__EXERCISE PROMPT__.
Your response should consist of every record, exactly as given.

__DATA SHOWN__.

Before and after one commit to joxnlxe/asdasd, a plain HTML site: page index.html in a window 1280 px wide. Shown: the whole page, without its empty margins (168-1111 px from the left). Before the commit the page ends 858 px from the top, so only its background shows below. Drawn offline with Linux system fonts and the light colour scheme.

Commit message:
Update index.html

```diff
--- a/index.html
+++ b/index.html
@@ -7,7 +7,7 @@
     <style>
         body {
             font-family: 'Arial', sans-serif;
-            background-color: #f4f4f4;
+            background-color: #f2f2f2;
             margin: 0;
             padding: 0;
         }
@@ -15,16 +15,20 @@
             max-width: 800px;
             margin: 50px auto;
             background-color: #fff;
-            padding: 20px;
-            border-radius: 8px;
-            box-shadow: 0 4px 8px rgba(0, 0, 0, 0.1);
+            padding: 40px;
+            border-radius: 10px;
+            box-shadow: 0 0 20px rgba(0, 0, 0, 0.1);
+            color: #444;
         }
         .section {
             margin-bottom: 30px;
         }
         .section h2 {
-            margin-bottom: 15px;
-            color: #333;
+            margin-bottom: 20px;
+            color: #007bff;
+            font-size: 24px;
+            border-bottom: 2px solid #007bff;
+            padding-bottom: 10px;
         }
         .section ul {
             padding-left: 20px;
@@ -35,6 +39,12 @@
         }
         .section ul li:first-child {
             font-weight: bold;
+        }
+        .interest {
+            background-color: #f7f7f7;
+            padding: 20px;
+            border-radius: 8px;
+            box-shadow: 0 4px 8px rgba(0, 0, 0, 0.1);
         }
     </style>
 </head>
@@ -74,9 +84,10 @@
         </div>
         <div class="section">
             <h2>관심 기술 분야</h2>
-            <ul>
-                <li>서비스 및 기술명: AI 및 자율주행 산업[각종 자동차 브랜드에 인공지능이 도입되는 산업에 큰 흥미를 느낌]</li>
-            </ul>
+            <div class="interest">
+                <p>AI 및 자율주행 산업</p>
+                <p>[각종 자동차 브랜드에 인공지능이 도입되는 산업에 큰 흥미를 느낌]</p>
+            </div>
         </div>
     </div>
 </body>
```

__RESULT__.
Before and after one commit to joxnlxe/asdasd, a plain HTML site: page index.html in a window 1280 px wide. Shown: the whole page, without its empty margins (168-1111 px from the left). Before the commit the page ends 858 px from the top, so only its background shows below. Drawn offline with Linux system fonts and the light colour scheme.

Commit message:
Update index.html

```diff
--- a/index.html
+++ b/index.html
@@ -7,7 +7,7 @@
     <style>
         body {
             font-family: 'Arial', sans-serif;
-            background-color: #f4f4f4;
+            background-color: #f2f2f2;
             margin: 0;
             padding: 0;
         }
@@ -15,16 +15,20 @@
             max-width: 800px;
             margin: 50px auto;
             background-color: #fff;
-            padding: 20px;
-            border-radius: 8px;
-            box-shadow: 0 4px 8px rgba(0, 0, 0, 0.1);
+            padding: 40px;
+            border-radius: 10px;
+            box-shadow: 0 0 20px rgba(0, 0, 0, 0.1);
+            color: #444;
         }
         .section {
             margin-bottom: 30px;
         }
         .section h2 {
-            margin-bottom: 15px;
-            color: #333;
+            margin-bottom: 20px;
+            color: #007bff;
+            font-size: 24px;
+            border-bottom: 2px solid #007bff;
+            padding-bottom: 10px;
         }
         .section ul {
             padding-left: 20px;
@@ -35,6 +39,12 @@
         }
         .section ul li:first-child {
             font-weight: bold;
+        }
+        .interest {
+            background-color: #f7f7f7;
+            padding: 20px;
+            border-radius: 8px;
+            box-shadow: 0 4px 8px rgba(0, 0, 0, 0.1);
         }
     </style>
 </head>
@@ -74,9 +84,10 @@
         </div>
         <div class="section">
             <h2>관심 기술 분야</h2>
-            <ul>
-                <li>서비스 및 기술명: AI 및 자율주행 산업[각종 자동차 브랜드에 인공지능이 도입되는 산업에 큰 흥미를 느낌]</li>
-            </ul>
+            <div class="interest">
+                <p>AI 및 자율주행 산업</p>
+                <p>[각종 자동차 브랜드에 인공지능이 도입되는 산업에 큰 흥미를 느낌]</p>
+            </div>
         </div>
     </div>
 </body>
```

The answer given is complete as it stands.